Directions: Search the listing for the word "APIs" and copy every line where it turns up.

================================

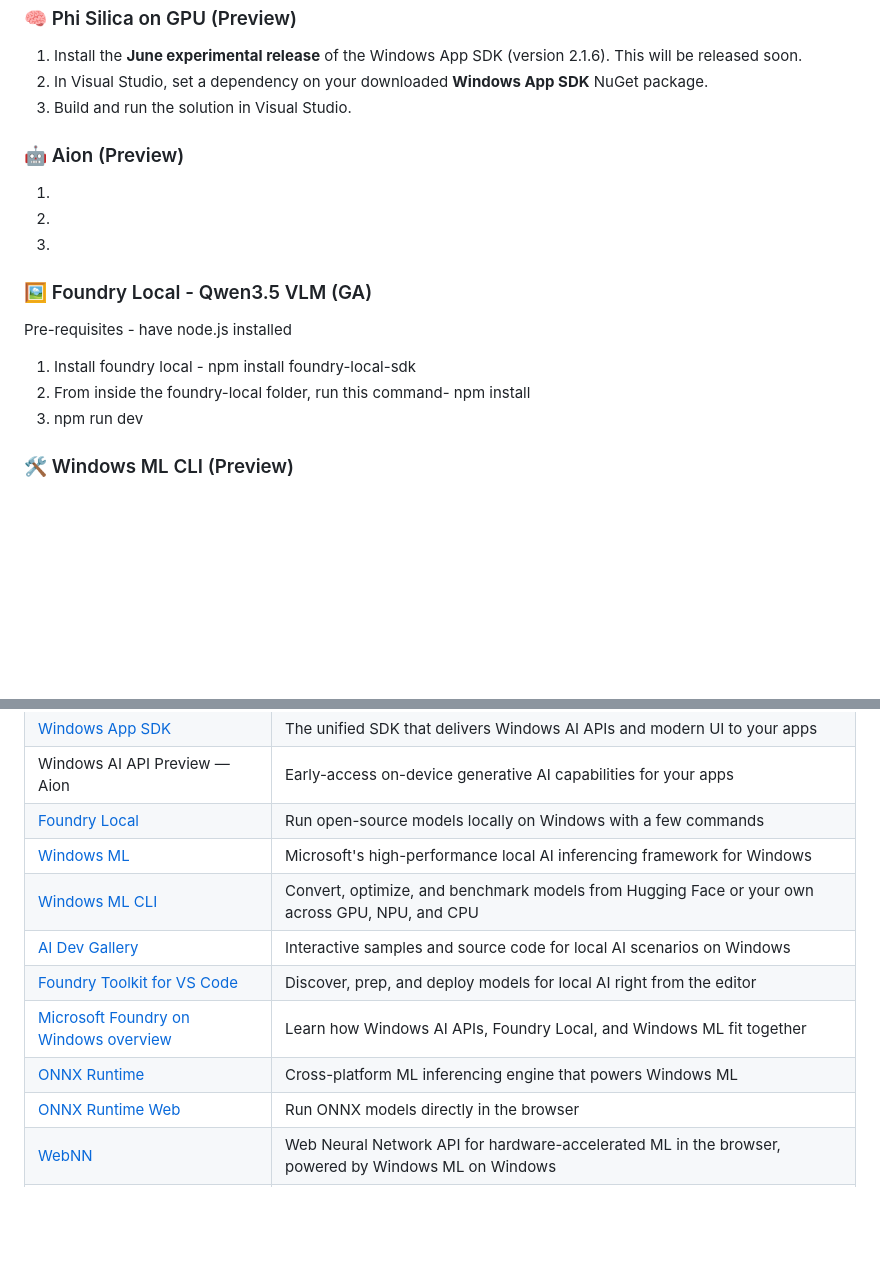
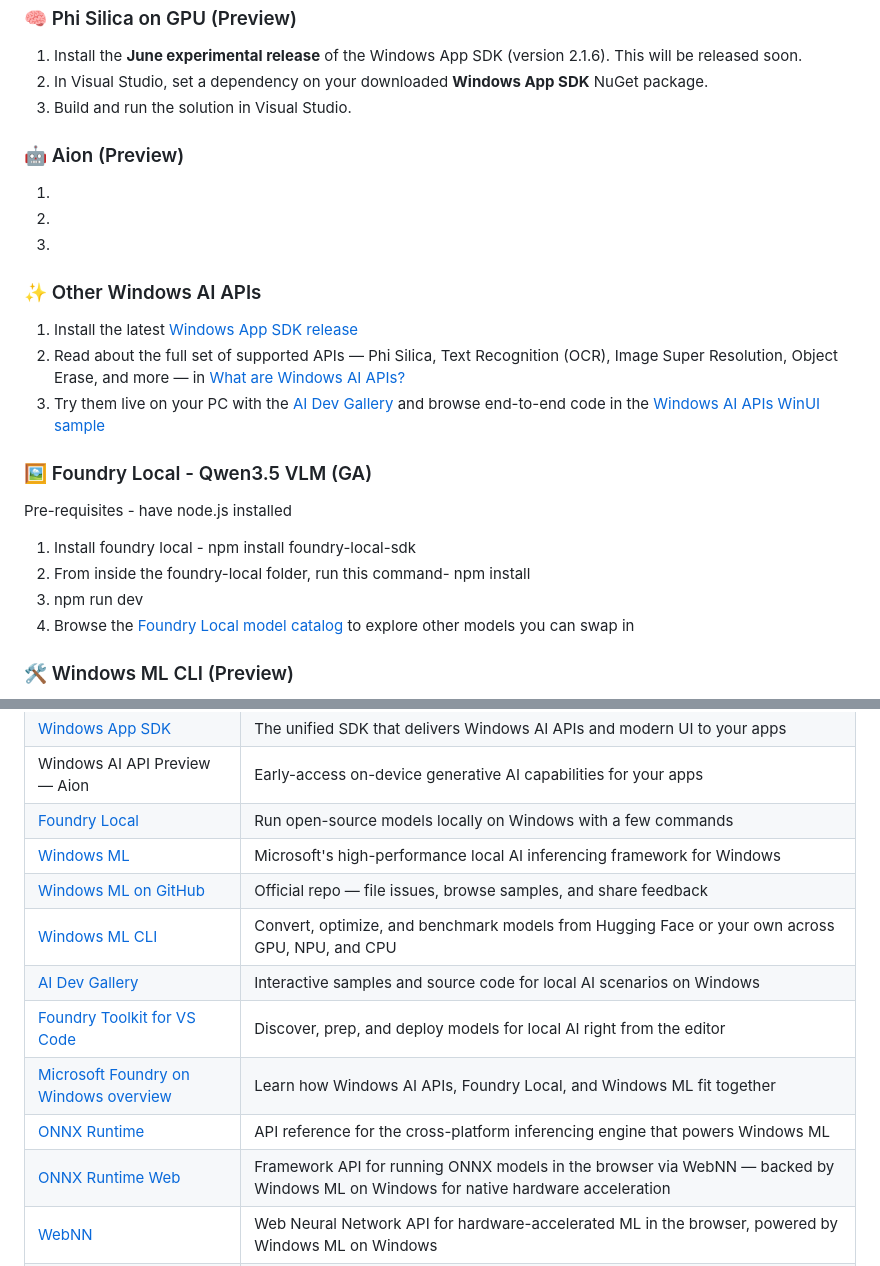
Before and after one commit to microsoft/Build26-BRK260-build-apps-with-local-ai-for-unmetered-intelligence-on-every-windows-pc, a Markdown page: README.md, 2 parts joined by grey strips. Drawn GitHub-style; blank space fills up the shorter version.

Commit message:
Add Other Windows AI APIs section and expand Resources

```diff
--- a/README.md
+++ b/README.md
@@ -40,6 +40,12 @@ Each section below maps to a demo from the session, with links and quick steps t
 2.
 3.
 
+### ✨ Other Windows AI APIs
+
+1. Install the latest [Windows App SDK release](https://learn.microsoft.com/en-us/windows/apps/windows-app-sdk/downloads)
+2. Read about the full set of supported APIs — Phi Silica, Text Recognition (OCR), Image Super Resolution, Object Erase, and more — in [What are Windows AI APIs?](https://learn.microsoft.com/en-us/windows/ai/apis/)
+3. Try them live on your PC with the [AI Dev Gallery](https://aka.ms/ai-dev-gallery) and browse end-to-end code in the [Windows AI APIs WinUI sample](https://github.com/microsoft/WindowsAppSDK-Samples/tree/release/experimental/Samples/WindowsAIFoundry)
+
 ### 🖼️ Foundry Local - Qwen3.5 VLM (GA)
 
 Pre-requisites - have node.js installed
@@ -47,6 +53,7 @@ Pre-requisites - have node.js installed
 1. Install foundry local - npm install foundry-local-sdk
 2. From inside the foundry-local folder, run this command-  npm install
 3. npm run dev
+4. Browse the [Foundry Local model catalog](https://www.foundrylocal.ai/models) to explore other models you can swap in
 
 ### 🛠️ Windows ML CLI (Preview)
 
@@ -78,12 +85,13 @@ Pre-requisites - have node.js installed
 | Windows AI API Preview — Aion | Early-access on-device generative AI capabilities for your apps |
 | [Foundry Local](https://aka.ms/foundrylocal) | Run open-source models locally on Windows with a few commands |
 | [Windows ML](https://aka.ms/winml) | Microsoft's high-performance local AI inferencing framework for Windows |
+| [Windows ML on GitHub](https://github.com/microsoft/WindowsML) | Official repo — file issues, browse samples, and share feedback |
 | [Windows ML CLI](https://aka.ms/winmlcli) | Convert, optimize, and benchmark models from Hugging Face or your own across GPU, NPU, and CPU |
 | [AI Dev Gallery](https://aka.ms/ai-dev-gallery) | Interactive samples and source code for local AI scenarios on Windows |
 | [Foundry Toolkit for VS Code](https://aka.ms/foundry-toolkit) | Discover, prep, and deploy models for local AI right from the editor |
 | [Microsoft Foundry on Windows overview](https://learn.microsoft.com/windows/ai/overview) | Learn how Windows AI APIs, Foundry Local, and Windows ML fit together |
-| [ONNX Runtime](https://onnxruntime.ai/docs/) | Cross-platform ML inferencing engine that powers Windows ML |
-| [ONNX Runtime Web](https://onnxruntime.ai/docs/tutorials/web/) | Run ONNX models directly in the browser |
+| [ONNX Runtime](https://onnxruntime.ai/docs/) | API reference for the cross-platform inferencing engine that powers Windows ML |
+| [ONNX Runtime Web](https://onnxruntime.ai/docs/tutorials/web/) | Framework API for running ONNX models in the browser via WebNN — backed by Windows ML on Windows for native hardware acceleration |
 | [WebNN](https://aka.ms/webnn) | Web Neural Network API for hardware-accelerated ML in the browser, powered by Windows ML on Windows |
 | [Hugging Face](https://huggingface.co/) | Community platform hosting thousands of open-source AI models you can bring to Windows ML |
 
```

================================

Your solution:
Add Other Windows AI APIs section and expand Resources
+### ✨ Other Windows AI APIs
+2. Read about the full set of supported APIs — Phi Silica, Text Recognition (OCR), Image Super Resolution, Object Erase, and more — in [What are Windows AI APIs?](https://learn.microsoft.com/en-us/windows/ai/apis/)
+3. Try them live on your PC with the [AI Dev Gallery](https://aka.ms/ai-dev-gallery) and browse end-to-end code in the [Windows AI APIs WinUI sample](https://github.com/microsoft/WindowsAppSDK-Samples/tree/release/experimental/Samples/WindowsAIFoundry)
 | [Microsoft Foundry on Windows overview](https://learn.microsoft.com/windows/ai/overview) | Learn how Windows AI APIs, Foundry Local, and Windows ML fit together |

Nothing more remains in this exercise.